Task details
A complete, word-for-word restatement of the entries is needed.

====

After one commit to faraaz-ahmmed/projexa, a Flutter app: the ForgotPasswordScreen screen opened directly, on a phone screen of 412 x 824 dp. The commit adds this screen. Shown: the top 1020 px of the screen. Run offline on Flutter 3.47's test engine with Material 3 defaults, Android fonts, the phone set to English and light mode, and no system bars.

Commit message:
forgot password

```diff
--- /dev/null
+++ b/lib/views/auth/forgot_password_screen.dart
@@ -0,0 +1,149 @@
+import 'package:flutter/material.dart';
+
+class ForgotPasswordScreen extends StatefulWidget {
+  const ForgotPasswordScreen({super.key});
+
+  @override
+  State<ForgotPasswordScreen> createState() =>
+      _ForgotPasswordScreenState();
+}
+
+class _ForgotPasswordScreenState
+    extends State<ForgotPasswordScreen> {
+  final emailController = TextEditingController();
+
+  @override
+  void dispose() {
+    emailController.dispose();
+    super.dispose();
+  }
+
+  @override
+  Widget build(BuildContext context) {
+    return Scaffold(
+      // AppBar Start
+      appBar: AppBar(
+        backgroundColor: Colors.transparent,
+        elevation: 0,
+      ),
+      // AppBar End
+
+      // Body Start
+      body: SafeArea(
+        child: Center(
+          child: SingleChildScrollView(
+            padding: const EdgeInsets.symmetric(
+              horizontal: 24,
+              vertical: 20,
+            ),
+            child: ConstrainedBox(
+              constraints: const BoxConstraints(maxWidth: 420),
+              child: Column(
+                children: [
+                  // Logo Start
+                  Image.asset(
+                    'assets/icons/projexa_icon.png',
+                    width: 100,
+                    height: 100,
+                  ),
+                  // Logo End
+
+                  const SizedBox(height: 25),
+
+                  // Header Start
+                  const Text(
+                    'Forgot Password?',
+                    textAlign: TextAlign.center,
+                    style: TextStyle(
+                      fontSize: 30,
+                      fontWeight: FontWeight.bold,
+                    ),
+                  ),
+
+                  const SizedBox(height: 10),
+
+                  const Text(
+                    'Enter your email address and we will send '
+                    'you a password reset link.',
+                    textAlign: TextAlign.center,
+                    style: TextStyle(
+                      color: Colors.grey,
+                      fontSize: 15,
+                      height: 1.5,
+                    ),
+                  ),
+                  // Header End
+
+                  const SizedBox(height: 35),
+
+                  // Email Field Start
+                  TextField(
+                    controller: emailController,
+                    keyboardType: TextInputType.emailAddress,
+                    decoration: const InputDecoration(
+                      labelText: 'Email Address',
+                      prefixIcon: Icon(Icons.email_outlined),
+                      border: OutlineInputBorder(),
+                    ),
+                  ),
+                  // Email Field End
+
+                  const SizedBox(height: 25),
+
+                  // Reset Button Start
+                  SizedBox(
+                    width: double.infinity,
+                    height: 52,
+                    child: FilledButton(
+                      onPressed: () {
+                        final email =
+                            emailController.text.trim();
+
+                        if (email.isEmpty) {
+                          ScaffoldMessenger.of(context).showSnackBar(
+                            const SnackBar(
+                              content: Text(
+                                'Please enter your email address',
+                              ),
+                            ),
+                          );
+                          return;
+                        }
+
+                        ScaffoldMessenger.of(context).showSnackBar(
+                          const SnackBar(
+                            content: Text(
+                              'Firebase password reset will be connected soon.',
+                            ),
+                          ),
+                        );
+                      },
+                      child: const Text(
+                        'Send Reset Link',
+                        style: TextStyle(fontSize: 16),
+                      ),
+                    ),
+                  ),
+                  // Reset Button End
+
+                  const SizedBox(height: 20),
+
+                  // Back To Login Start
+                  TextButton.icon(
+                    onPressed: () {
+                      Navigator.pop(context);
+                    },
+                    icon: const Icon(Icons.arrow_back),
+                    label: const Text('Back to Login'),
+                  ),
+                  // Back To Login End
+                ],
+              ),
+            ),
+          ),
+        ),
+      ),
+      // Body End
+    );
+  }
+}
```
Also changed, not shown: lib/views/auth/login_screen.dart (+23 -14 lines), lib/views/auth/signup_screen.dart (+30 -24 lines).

====

Problem solution
After one commit to faraaz-ahmmed/projexa, a Flutter app: the ForgotPasswordScreen screen opened directly, on a phone screen of 412 x 824 dp. The commit adds this screen. Shown: the top 1020 px of the screen. Run offline on Flutter 3.47's test engine with Material 3 defaults, Android fonts, the phone set to English and light mode, and no system bars.

Commit message:
forgot password

```diff
--- /dev/null
+++ b/lib/views/auth/forgot_password_screen.dart
@@ -0,0 +1,149 @@
+import 'package:flutter/material.dart';
+
+class ForgotPasswordScreen extends StatefulWidget {
+  const ForgotPasswordScreen({super.key});
+
+  @override
+  State<ForgotPasswordScreen> createState() =>
+      _ForgotPasswordScreenState();
+}
+
+class _ForgotPasswordScreenState
+    extends State<ForgotPasswordScreen> {
+  final emailController = TextEditingController();
+
+  @override
+  void dispose() {
+    emailController.dispose();
+    super.dispose();
+  }
+
+  @override
+  Widget build(BuildContext context) {
+    return Scaffold(
+      // AppBar Start
+      appBar: AppBar(
+        backgroundColor: Colors.transparent,
+        elevation: 0,
+      ),
+      // AppBar End
+
+      // Body Start
+      body: SafeArea(
+        child: Center(
+          child: SingleChildScrollView(
+            padding: const EdgeInsets.symmetric(
+              horizontal: 24,
+              vertical: 20,
+            ),
+            child: ConstrainedBox(
+              constraints: const BoxConstraints(maxWidth: 420),
+              child: Column(
+                children: [
+                  // Logo Start
+                  Image.asset(
+                    'assets/icons/projexa_icon.png',
+                    width: 100,
+                    height: 100,
+                  ),
+                  // Logo End
+
+                  const SizedBox(height: 25),
+
+                  // Header Start
+                  const Text(
+                    'Forgot Password?',
+                    textAlign: TextAlign.center,
+                    style: TextStyle(
+                      fontSize: 30,
+                      fontWeight: FontWeight.bold,
+                    ),
+                  ),
+
+                  const SizedBox(height: 10),
+
+                  const Text(
+                    'Enter your email address and we will send '
+                    'you a password reset link.',
+                    textAlign: TextAlign.center,
+                    style: TextStyle(
+                      color: Colors.grey,
+                      fontSize: 15,
+                      height: 1.5,
+                    ),
+                  ),
+                  // Header End
+
+                  const SizedBox(height: 35),
+
+                  // Email Field Start
+                  TextField(
+                    controller: emailController,
+                    keyboardType: TextInputType.emailAddress,
+                    decoration: const InputDecoration(
+                      labelText: 'Email Address',
+                      prefixIcon: Icon(Icons.email_outlined),
+                      border: OutlineInputBorder(),
+                    ),
+                  ),
+                  // Email Field End
+
+                  const SizedBox(height: 25),
+
+                  // Reset Button Start
+                  SizedBox(
+                    width: double.infinity,
+                    height: 52,
+                    child: FilledButton(
+                      onPressed: () {
+                        final email =
+                            emailController.text.trim();
+
+                        if (email.isEmpty) {
+                          ScaffoldMessenger.of(context).showSnackBar(
+                            const SnackBar(
+                              content: Text(
+                                'Please enter your email address',
+                              ),
+                            ),
+                          );
+                          return;
+                        }
+
+                        ScaffoldMessenger.of(context).showSnackBar(
+                          const SnackBar(
+                            content: Text(
+                              'Firebase password reset will be connected soon.',
+                            ),
+                          ),
+                        );
+                      },
+                      child: const Text(
+                        'Send Reset Link',
+                        style: TextStyle(fontSize: 16),
+                      ),
+                    ),
+                  ),
+                  // Reset Button End
+
+                  const SizedBox(height: 20),
+
+                  // Back To Login Start
+                  TextButton.icon(
+                    onPressed: () {
+                      Navigator.pop(context);
+                    },
+                    icon: const Icon(Icons.arrow_back),
+                    label: const Text('Back to Login'),
+                  ),
+                  // Back To Login End
+                ],
+              ),
+            ),
+          ),
+        ),
+      ),
+      // Body End
+    );
+  }
+}
```
Also changed, not shown: lib/views/auth/login_screen.dart (+23 -14 lines), lib/views/auth/signup_screen.dart (+30 -24 lines).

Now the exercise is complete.